The internet is a wonderful and scary place, filled with pundits, critics and commentators who examine the minutiae of everything so we don’t have to. The pop-culture subconscious they generate can form our opinion for us, sometimes with very little input from ourselves. But are all those ‘bad’ films and TV shows really as bad as the internet would have us believe? Are they not at least worth another quick look, before we cast them aside as irredeemable? We decided to bravely step through the office space/time portal for a last quick look at some of the most maligned…
Isn’t it great, whilst watching your favourite film or TV serial, when you reach that point of realisation that all those questions you’ve had for so long are about to be answered? That all of that built up tension will be once and for all satisfied? In some cases those questions might have been hanging around for decades. And so, in the long, hot, almost Tattooine-like summer of 1999, we were filled with hope. Not a new hope, sadly, but hope nonetheless as Star Wars: The Phantom Menace arrived in our cinemas to answer questions we had been pondering for decades. Just what was the old republic like? How did the Jedi order operate? Did Yoda ever have hair? Our wait was finally over.
Unfortunately, as well as answering our questions we were left with just as many new ones unanswered, and an endless supply of internet based memes that still crop up occasionally today. New questions included, but were not limited to – What was George Lucas smoking when he wrote the intro text? What happened during casting that led to Jake Lloyd actually getting the role of Anakin? What are Midichlorians supposed to be? A virgin birth? Really? And my own particular favourite, Jar-Jar Binks? Are we sure George’s medication is balanced correctly? Could someone just check he’s ok?
In all seriousness though, The Phantom Menace isn’t the worst Star Wars film. It isn’t even the worst of the prequels. It certainly has problems, there is no doubt there, but it doesn’t deserve the ire it receives. Jake Lloyd played Anakin ‘The Mannequin’ Skywalker as a child actor with no less a performance than the three leads in the first Harry Potter film. The film contains actual lightsabre fights, not the confused, epilepsy inducing messes of the other prequels; arguably the best lightsabre fight of all six movies. There’s a Sith villain here with genuine menace in Darth Maul, so cruelly tossed away in his prime. The sound design is flawless, as we expect from a Star Wars film, especially in the pod-race sequence. The overblown, complex political plot enriches the universe to a degree it deserves; We aren’t afraid of other intellectual properties with plots more complex than this, so why is it a problem here? Simply because it’s aimed at kids? Yes, it is, and that’s why Jar-Jar is also right at home here. Because, like the Ewoks from Episode 6, he is not there to appeal to us adult fans. He’s there to appeal to the younger viewers the film is also aimed at. Seriously, my son loved him.

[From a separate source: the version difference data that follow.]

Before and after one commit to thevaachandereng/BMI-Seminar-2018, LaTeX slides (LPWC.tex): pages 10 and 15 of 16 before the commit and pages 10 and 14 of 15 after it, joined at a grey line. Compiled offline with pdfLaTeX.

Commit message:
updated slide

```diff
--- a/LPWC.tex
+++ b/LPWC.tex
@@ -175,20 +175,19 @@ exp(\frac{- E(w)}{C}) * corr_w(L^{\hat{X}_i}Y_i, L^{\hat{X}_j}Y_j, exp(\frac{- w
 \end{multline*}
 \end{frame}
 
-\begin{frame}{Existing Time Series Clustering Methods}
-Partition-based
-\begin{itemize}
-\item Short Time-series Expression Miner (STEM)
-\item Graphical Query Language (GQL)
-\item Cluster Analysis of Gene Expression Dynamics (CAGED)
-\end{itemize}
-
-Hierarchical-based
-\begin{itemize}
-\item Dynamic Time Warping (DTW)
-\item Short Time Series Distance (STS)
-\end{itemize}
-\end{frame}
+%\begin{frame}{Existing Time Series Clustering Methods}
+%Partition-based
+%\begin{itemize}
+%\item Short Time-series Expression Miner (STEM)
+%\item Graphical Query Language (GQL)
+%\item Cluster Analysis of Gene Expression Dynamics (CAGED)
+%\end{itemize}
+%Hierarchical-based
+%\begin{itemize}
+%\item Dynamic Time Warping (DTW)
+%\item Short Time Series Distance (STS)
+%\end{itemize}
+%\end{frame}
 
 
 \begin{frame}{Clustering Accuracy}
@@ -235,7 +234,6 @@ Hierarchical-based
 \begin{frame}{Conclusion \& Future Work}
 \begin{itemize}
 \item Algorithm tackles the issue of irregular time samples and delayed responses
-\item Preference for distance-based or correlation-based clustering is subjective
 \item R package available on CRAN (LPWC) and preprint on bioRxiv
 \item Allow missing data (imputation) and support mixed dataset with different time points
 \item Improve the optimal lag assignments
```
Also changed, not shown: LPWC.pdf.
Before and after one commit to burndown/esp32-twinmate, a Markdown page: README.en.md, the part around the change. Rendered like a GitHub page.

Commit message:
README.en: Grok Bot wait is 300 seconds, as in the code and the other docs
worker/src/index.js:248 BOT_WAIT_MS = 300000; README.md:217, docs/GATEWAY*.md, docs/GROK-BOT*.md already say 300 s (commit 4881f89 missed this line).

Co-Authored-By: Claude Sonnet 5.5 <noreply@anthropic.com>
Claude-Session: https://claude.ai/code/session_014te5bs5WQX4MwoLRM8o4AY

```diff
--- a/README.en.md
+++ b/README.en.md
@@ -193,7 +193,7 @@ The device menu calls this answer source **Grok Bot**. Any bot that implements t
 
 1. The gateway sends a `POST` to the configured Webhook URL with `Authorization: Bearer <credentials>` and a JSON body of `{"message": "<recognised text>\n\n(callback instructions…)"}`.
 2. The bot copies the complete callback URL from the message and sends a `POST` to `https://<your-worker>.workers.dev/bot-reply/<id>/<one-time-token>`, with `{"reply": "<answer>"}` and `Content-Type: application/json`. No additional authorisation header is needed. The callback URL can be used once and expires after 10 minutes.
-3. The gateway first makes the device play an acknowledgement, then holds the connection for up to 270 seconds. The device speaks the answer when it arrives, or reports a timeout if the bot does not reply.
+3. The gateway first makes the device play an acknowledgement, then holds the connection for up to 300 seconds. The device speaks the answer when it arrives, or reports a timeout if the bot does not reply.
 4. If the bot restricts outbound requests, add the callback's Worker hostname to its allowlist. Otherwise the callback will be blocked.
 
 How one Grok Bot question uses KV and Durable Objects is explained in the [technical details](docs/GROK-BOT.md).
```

The Phantom Menace has become internet shorthand for bad sci-fi, and for bad Star Wars in particular, but that doesn’t really hold up under close examination. It may be fashionable, and these days even expected to treat it with disregard, but it isn’t really that bad. It’s a family film, trying to reach a target audience that’s several generations wide, and it doesn’t do such a bad job of it. My generation first saw Star Wars when we were around seven years old. We still see those first three films with the rosy view afforded by the lens of our childhood. Seeing a new Star Wars now is much more difficult. We aren’t seven any more. We just aren’t that forgiving, because we aren’t that naïve. So maybe The Phantom Menace isn’t the cause of the problem. Maybe, just maybe, it’s our expectations.
Here’s hoping we all behave better when Episode seven arrives later this year.
Read “In Defence Of: Predator“.